What the exercise asks => Search the records that follow and extract every line containing the string "cells".

Data provided =>
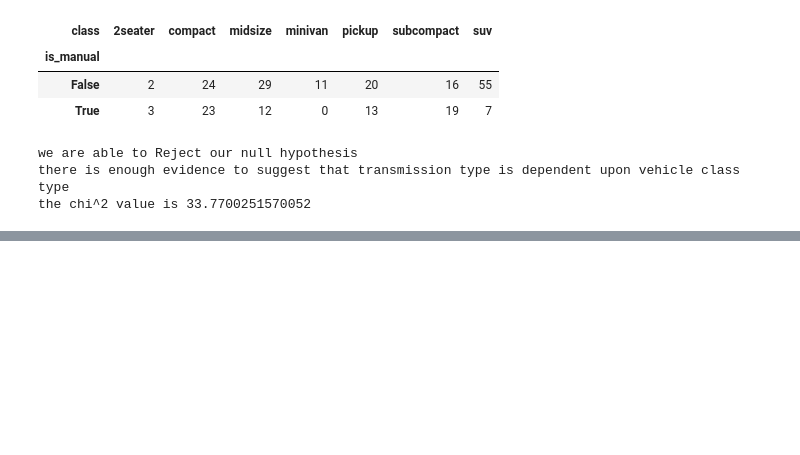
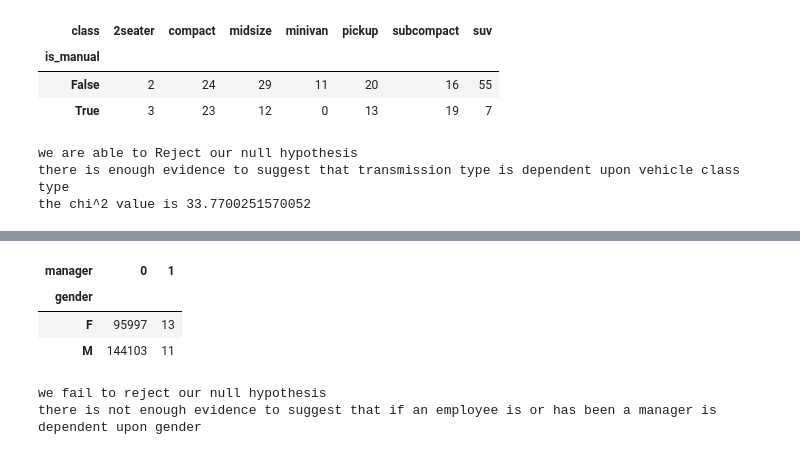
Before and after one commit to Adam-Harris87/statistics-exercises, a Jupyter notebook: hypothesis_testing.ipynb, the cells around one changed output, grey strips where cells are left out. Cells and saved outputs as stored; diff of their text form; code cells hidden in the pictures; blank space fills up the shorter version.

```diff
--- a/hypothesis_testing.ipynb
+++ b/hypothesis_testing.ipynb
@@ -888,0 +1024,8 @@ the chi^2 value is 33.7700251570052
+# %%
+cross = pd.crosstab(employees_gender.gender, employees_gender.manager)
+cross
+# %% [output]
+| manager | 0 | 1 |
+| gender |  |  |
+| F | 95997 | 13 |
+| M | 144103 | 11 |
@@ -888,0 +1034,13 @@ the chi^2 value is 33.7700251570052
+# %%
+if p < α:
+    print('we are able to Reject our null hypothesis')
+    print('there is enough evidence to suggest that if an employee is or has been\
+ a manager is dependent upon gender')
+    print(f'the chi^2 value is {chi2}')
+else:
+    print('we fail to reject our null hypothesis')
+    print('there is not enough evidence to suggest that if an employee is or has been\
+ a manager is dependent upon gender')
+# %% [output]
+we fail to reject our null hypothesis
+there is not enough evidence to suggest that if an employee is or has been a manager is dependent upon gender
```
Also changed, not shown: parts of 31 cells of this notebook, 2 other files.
* * *
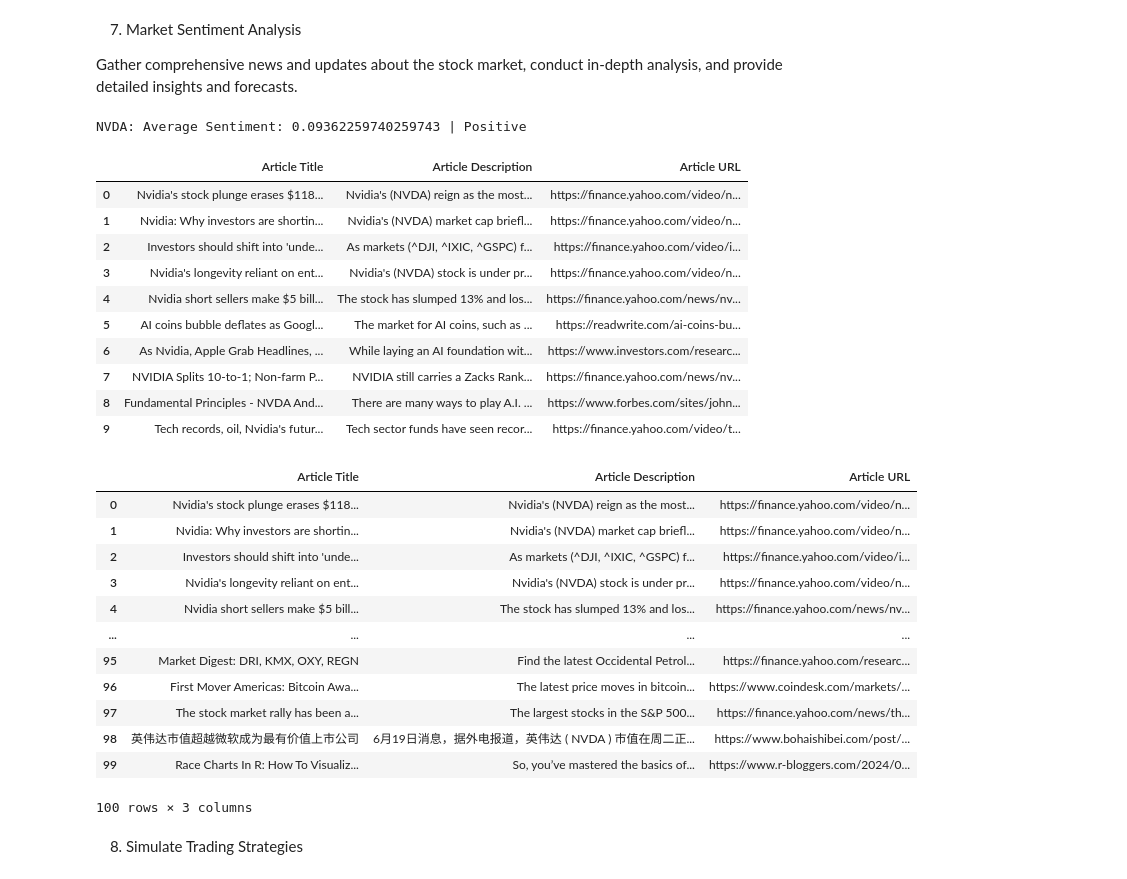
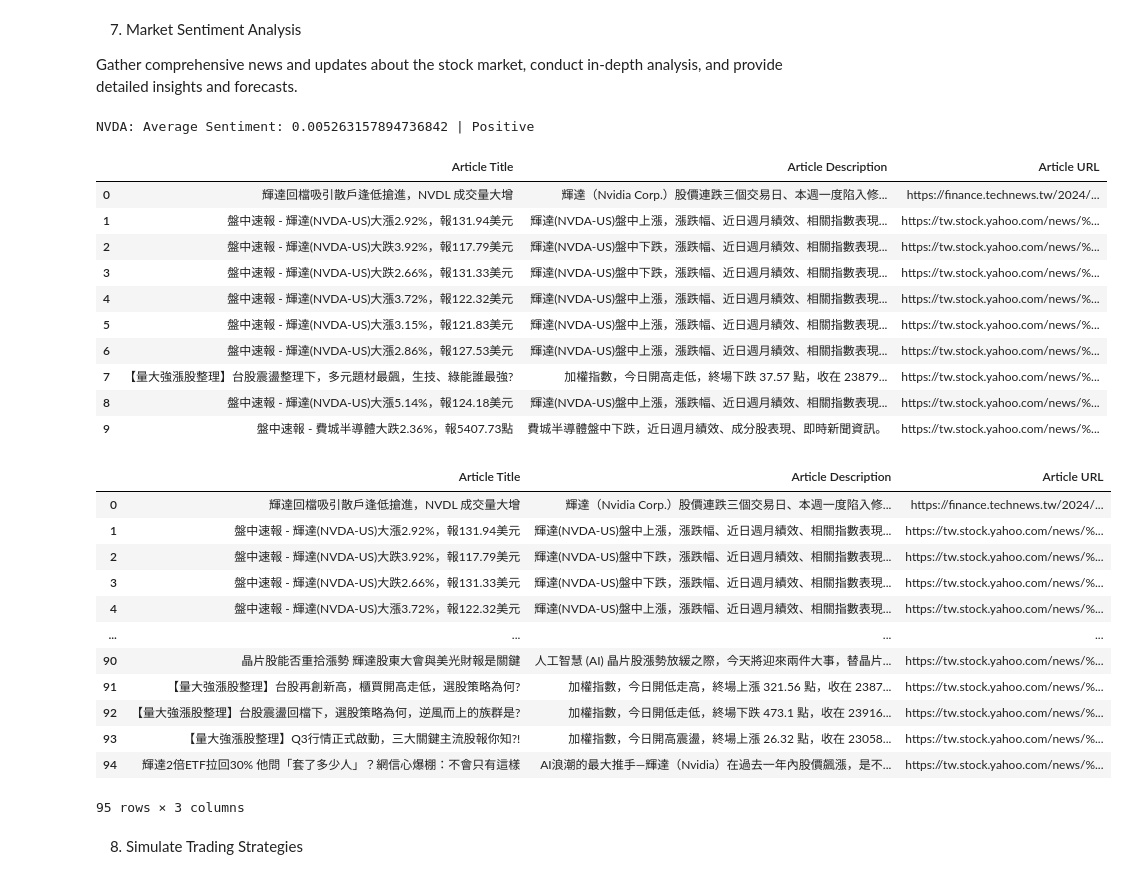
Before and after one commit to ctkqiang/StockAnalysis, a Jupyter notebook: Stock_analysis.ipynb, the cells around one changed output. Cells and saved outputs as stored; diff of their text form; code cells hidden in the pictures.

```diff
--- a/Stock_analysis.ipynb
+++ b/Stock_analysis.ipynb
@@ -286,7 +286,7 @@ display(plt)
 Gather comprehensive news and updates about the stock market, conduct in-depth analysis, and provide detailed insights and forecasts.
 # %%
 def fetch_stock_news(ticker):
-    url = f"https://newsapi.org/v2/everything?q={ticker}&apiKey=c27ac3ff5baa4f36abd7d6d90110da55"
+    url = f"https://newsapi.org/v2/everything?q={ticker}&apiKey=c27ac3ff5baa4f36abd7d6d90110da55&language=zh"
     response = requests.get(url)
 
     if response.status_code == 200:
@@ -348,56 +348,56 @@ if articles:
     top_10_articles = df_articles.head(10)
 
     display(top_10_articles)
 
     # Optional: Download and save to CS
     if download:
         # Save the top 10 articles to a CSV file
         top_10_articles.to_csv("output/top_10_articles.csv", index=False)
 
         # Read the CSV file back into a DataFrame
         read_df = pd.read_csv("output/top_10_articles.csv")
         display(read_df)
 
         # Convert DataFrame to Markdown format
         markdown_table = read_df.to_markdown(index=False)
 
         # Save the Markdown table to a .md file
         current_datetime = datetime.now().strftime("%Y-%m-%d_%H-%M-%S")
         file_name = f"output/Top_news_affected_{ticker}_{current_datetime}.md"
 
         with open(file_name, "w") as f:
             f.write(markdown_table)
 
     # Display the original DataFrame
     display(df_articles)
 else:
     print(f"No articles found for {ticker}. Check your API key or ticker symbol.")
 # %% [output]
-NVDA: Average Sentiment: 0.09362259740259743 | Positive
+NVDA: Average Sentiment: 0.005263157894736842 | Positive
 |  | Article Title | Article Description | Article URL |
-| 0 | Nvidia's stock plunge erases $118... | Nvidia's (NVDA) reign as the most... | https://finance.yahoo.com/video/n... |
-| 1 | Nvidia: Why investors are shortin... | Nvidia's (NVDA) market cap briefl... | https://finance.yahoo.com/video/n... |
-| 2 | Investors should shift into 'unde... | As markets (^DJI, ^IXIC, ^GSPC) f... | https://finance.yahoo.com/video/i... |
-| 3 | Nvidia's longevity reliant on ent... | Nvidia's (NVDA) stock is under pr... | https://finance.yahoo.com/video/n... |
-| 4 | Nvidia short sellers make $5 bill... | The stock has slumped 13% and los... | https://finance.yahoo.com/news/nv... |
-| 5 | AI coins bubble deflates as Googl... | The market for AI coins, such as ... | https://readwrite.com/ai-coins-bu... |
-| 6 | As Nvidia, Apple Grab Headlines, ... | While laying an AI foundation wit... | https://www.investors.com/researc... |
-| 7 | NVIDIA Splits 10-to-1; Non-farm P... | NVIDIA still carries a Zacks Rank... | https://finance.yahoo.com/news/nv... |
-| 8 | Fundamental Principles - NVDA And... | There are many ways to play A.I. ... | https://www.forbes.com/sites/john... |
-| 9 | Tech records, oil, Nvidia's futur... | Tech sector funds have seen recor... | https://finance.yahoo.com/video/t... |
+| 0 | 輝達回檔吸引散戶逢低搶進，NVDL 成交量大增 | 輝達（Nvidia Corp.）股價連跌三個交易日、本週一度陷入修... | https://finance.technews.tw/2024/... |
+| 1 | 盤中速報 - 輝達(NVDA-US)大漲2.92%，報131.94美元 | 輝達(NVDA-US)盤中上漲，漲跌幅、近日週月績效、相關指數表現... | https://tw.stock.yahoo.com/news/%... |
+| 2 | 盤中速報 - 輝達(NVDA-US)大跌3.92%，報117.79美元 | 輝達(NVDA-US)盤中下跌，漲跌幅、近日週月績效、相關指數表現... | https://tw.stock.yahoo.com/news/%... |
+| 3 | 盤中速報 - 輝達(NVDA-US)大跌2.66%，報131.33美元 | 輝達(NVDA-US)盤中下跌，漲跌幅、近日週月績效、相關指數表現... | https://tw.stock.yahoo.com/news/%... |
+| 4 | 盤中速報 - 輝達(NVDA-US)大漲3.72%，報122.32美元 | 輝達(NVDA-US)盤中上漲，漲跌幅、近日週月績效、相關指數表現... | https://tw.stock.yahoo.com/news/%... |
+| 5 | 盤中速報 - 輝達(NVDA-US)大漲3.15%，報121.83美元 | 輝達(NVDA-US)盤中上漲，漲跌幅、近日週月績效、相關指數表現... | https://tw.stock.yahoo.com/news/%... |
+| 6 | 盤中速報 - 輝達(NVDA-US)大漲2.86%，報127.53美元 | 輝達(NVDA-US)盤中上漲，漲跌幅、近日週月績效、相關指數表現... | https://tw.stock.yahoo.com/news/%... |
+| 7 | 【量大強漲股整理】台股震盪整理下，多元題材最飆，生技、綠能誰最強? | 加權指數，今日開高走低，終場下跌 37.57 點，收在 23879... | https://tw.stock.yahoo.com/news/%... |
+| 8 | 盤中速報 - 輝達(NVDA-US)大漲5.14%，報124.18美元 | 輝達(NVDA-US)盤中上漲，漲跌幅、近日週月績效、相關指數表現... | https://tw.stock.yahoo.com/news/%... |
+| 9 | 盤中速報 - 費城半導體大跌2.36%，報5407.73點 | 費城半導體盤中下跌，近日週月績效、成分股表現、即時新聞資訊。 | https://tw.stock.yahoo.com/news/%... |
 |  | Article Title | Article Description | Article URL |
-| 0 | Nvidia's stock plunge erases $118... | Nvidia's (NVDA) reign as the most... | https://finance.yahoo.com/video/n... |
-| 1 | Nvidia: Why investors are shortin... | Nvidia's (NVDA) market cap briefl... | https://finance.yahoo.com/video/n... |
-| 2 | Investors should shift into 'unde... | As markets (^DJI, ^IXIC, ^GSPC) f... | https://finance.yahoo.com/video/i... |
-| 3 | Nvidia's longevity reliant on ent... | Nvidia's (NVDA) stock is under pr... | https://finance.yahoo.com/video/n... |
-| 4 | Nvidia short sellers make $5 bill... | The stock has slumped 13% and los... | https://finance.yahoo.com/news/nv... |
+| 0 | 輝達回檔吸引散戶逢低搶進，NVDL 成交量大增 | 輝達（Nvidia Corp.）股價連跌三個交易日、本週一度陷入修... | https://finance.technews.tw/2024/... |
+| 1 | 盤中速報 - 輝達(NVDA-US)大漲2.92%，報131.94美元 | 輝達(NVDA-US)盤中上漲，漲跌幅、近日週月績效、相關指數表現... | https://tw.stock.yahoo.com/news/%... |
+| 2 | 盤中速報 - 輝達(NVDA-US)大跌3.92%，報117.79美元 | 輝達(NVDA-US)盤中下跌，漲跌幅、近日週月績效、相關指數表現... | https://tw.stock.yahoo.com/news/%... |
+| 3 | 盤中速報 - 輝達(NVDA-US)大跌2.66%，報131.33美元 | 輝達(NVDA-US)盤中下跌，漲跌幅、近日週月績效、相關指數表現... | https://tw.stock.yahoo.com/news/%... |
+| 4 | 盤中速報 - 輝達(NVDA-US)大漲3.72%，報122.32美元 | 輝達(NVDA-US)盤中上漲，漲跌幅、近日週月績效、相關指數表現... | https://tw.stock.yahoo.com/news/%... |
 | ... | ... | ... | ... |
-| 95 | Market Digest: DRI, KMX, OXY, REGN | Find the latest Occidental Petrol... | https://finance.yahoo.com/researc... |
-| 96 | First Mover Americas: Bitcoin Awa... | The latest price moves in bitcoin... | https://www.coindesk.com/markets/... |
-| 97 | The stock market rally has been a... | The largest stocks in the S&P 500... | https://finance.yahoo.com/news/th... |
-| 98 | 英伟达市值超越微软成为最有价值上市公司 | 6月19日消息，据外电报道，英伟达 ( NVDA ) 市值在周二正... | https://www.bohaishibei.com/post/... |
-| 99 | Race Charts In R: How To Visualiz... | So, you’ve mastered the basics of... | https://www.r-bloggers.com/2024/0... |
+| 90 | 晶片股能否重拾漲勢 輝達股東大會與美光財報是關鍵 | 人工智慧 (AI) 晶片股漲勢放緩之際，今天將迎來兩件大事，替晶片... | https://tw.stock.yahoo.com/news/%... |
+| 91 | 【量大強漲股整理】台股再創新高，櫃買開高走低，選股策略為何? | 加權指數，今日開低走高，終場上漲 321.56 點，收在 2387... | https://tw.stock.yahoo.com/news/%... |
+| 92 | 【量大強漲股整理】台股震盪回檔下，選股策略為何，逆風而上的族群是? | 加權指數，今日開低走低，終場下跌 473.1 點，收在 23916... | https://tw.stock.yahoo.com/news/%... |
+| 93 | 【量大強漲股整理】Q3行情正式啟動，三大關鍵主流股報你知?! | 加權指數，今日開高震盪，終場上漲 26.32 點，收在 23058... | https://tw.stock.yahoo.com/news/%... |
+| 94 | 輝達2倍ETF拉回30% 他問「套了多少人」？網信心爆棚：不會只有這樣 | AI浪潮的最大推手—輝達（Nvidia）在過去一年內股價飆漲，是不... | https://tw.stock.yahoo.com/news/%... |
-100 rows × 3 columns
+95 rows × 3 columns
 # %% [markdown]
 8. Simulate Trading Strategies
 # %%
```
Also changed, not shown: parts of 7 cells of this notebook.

Task solution =>
Before and after one commit to Adam-Harris87/statistics-exercises, a Jupyter notebook: hypothesis_testing.ipynb, the cells around one changed output, grey strips where cells are left out. Cells and saved outputs as stored; diff of their text form; code cells hidden in the pictures; blank space fills up the shorter version.
Also changed, not shown: parts of 31 cells of this notebook, 2 other files.
Before and after one commit to ctkqiang/StockAnalysis, a Jupyter notebook: Stock_analysis.ipynb, the cells around one changed output. Cells and saved outputs as stored; diff of their text form; code cells hidden in the pictures.
Also changed, not shown: parts of 7 cells of this notebook.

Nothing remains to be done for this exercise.